*Exercise goal:*
Set down all of the entries precisely as they were written.

---------- Given records ----------

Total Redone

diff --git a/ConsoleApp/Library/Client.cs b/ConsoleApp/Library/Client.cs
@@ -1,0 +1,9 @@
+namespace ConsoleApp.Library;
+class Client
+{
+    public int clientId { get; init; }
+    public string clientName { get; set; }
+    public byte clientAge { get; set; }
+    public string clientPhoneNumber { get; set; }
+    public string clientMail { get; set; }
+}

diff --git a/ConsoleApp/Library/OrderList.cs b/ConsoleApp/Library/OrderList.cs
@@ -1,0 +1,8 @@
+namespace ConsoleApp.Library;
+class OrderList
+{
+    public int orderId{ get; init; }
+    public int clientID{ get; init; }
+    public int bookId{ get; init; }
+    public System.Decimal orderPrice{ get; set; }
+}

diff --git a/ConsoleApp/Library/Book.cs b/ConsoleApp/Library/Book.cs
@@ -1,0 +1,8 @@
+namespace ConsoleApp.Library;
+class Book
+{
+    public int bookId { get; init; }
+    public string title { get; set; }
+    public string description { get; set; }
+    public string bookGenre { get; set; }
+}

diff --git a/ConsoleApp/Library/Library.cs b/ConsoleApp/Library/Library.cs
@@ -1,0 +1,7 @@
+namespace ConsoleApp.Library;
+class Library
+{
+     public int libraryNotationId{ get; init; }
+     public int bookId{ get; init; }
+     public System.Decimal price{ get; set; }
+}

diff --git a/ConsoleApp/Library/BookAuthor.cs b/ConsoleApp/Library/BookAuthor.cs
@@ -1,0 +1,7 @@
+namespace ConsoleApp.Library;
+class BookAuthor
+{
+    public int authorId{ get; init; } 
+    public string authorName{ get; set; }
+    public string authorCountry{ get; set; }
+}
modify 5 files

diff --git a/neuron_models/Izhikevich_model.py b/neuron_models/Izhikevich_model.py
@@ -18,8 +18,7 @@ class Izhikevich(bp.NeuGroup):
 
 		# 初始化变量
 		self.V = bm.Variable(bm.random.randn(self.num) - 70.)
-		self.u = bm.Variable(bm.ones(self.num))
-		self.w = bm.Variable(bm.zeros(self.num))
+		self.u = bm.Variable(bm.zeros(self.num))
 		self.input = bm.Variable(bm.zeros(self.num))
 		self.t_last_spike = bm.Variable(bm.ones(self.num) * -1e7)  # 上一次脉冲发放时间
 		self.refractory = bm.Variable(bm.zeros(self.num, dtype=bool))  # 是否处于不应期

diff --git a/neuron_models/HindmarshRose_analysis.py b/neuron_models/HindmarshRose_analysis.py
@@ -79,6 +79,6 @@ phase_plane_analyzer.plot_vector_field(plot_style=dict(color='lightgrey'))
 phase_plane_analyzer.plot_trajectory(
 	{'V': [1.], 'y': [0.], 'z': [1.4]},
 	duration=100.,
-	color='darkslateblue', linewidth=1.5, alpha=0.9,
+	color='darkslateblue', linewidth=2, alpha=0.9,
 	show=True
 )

----------

*Answer below:*
Total Redone

diff --git a/ConsoleApp/Library/Client.cs b/ConsoleApp/Library/Client.cs
@@ -1,0 +1,9 @@
+namespace ConsoleApp.Library;
+class Client
+{
+    public int clientId { get; init; }
+    public string clientName { get; set; }
+    public byte clientAge { get; set; }
+    public string clientPhoneNumber { get; set; }
+    public string clientMail { get; set; }
+}

diff --git a/ConsoleApp/Library/OrderList.cs b/ConsoleApp/Library/OrderList.cs
@@ -1,0 +1,8 @@
+namespace ConsoleApp.Library;
+class OrderList
+{
+    public int orderId{ get; init; }
+    public int clientID{ get; init; }
+    public int bookId{ get; init; }
+    public System.Decimal orderPrice{ get; set; }
+}

diff --git a/ConsoleApp/Library/Book.cs b/ConsoleApp/Library/Book.cs
@@ -1,0 +1,8 @@
+namespace ConsoleApp.Library;
+class Book
+{
+    public int bookId { get; init; }
+    public string title { get; set; }
+    public string description { get; set; }
+    public string bookGenre { get; set; }
+}

diff --git a/ConsoleApp/Library/Library.cs b/ConsoleApp/Library/Library.cs
@@ -1,0 +1,7 @@
+namespace ConsoleApp.Library;
+class Library
+{
+     public int libraryNotationId{ get; init; }
+     public int bookId{ get; init; }
+     public System.Decimal price{ get; set; }
+}

diff --git a/ConsoleApp/Library/BookAuthor.cs b/ConsoleApp/Library/BookAuthor.cs
@@ -1,0 +1,7 @@
+namespace ConsoleApp.Library;
+class BookAuthor
+{
+    public int authorId{ get; init; } 
+    public string authorName{ get; set; }
+    public string authorCountry{ get; set; }
+}
modify 5 files

diff --git a/neuron_models/Izhikevich_model.py b/neuron_models/Izhikevich_model.py
@@ -18,8 +18,7 @@ class Izhikevich(bp.NeuGroup):
 
 		# 初始化变量
 		self.V = bm.Variable(bm.random.randn(self.num) - 70.)
-		self.u = bm.Variable(bm.ones(self.num))
-		self.w = bm.Variable(bm.zeros(self.num))
+		self.u = bm.Variable(bm.zeros(self.num))
 		self.input = bm.Variable(bm.zeros(self.num))
 		self.t_last_spike = bm.Variable(bm.ones(self.num) * -1e7)  # 上一次脉冲发放时间
 		self.refractory = bm.Variable(bm.zeros(self.num, dtype=bool))  # 是否处于不应期

diff --git a/neuron_models/HindmarshRose_analysis.py b/neuron_models/HindmarshRose_analysis.py
@@ -79,6 +79,6 @@ phase_plane_analyzer.plot_vector_field(plot_style=dict(color='lightgrey'))
 phase_plane_analyzer.plot_trajectory(
 	{'V': [1.], 'y': [0.], 'z': [1.4]},
 	duration=100.,
-	color='darkslateblue', linewidth=1.5, alpha=0.9,
+	color='darkslateblue', linewidth=2, alpha=0.9,
 	show=True
 )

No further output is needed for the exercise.